Following spate of high-profile attacks, the Australian federal opposition has introduced a bill, seeking to make it mandatory for businesses and government agencies to notify the Australian Cyber Security Centre before paying a ransomware gang.
Shadow Assistant Minister for Cyber Security Tim Watts moved the private member’s bill in federal parliament following a spate of high-profile ransomware attacks that resulted in payments being made.
ACSC advices not to pay a ransom. “There is no guarantee paying the ransom will fix your devices,” the centre advises. “It can also make you vulnerable to future attacks.”
Watts cited more than a dozen attacks in the last 18 months. These include against meat processor JBS Foods, which forked out $14 million earlier this month, Nine Entertainment and UnitingCare Queensland.
Organisations often refused to respond to questions about whether or not a payment was made.
The Ransomware Payments Bill 2021 would introduce a “ransomware payment notification scheme” that covers corporations, all federal government entities and state and territory government agencies.
“It will require large businesses and government entities that choose to make ransomware payments to notify the ACSC before they make the payment,” Watts said, introducing the bill on Monday.
Entities would be required to disclose key details of the attack, including the attacker and their cryptocurrency wallet details, which the ACSC could then share in de-identified form through its threat sharing platform.
This will allow our signals intelligence and law enforcement agencies to collect actionable intelligence on where this money is going so they can track and target the responsible criminal groups,” Watts said.
“And it will help others in the private sector by providing de-identified actionable threat intelligence that they can use to defend their networks. Importantly, it will give us a fuller picture of ransomware attacks in Australia and the scale of the threat.”
Watts said that such a notification scheme was recommended in a report by US-based think tank the Institute for Security and Technology and by former US Cybersecurity and Infrastructure Security Agency (CISA) Chris Krebs.
We should be clear at this point. Ransoms should not be paid. Ever,” Watts said.
“Paying a ransom does not guarantee you’ll be able to quickly bring your systems back online or prevent further disruption, it does not guarantee your data won’t be leaked.
“What it does do is provide further resources to the criminal organisations mounting these attacks and create an incentive for them to carry out more attacks.

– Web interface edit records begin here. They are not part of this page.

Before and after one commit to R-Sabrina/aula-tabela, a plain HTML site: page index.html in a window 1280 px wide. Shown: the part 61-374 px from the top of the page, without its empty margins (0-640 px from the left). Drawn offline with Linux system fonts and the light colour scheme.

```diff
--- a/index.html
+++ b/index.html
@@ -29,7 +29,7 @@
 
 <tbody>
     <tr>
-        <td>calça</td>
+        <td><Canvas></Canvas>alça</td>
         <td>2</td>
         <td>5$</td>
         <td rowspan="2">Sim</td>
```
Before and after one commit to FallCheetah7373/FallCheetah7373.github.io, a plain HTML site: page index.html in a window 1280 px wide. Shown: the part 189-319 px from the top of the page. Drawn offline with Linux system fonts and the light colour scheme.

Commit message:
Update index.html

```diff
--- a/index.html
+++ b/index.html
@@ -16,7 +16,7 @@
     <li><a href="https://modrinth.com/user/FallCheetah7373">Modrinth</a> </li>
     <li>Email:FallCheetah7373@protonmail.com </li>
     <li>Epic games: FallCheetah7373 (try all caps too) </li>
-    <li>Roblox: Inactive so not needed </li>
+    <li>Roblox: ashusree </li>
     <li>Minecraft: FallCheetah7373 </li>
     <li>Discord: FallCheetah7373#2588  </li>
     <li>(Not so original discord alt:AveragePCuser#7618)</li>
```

But where organisations feel compelled to make these payments, government should be involved.”
Watts said the bill, if passed, would function as a “policy foundation for a coordinated government response to the threat of ransomware” and the “starting point for… a comprehensive plan to tackle ransomware”.
Labor has been advocating for a national ransomware strategy since February to help reduce the frequency of attacks.
The government has so far resisted calls, although it has released a series of guides providing advice to businesses.
“Mandating reporting of ransom payments is far from a silver bullet for this national security problem, but it’s an important first step,” Watts said.
Watts said that the government had “gone missing when called on to act on the biggest cyber threat facing Australian organisations” at a time when the US government is stepping up, including by elevating ransomware investigations by assigning them a similar priority to terrorism.
Cyber security is a vital area that is relevant to the Commonwealth of Nations and ransomware attack on a country’s critical infrastructure could take place at any time and proactive action is needed to prevent such attacks and paying ransom would not be serve any purpose.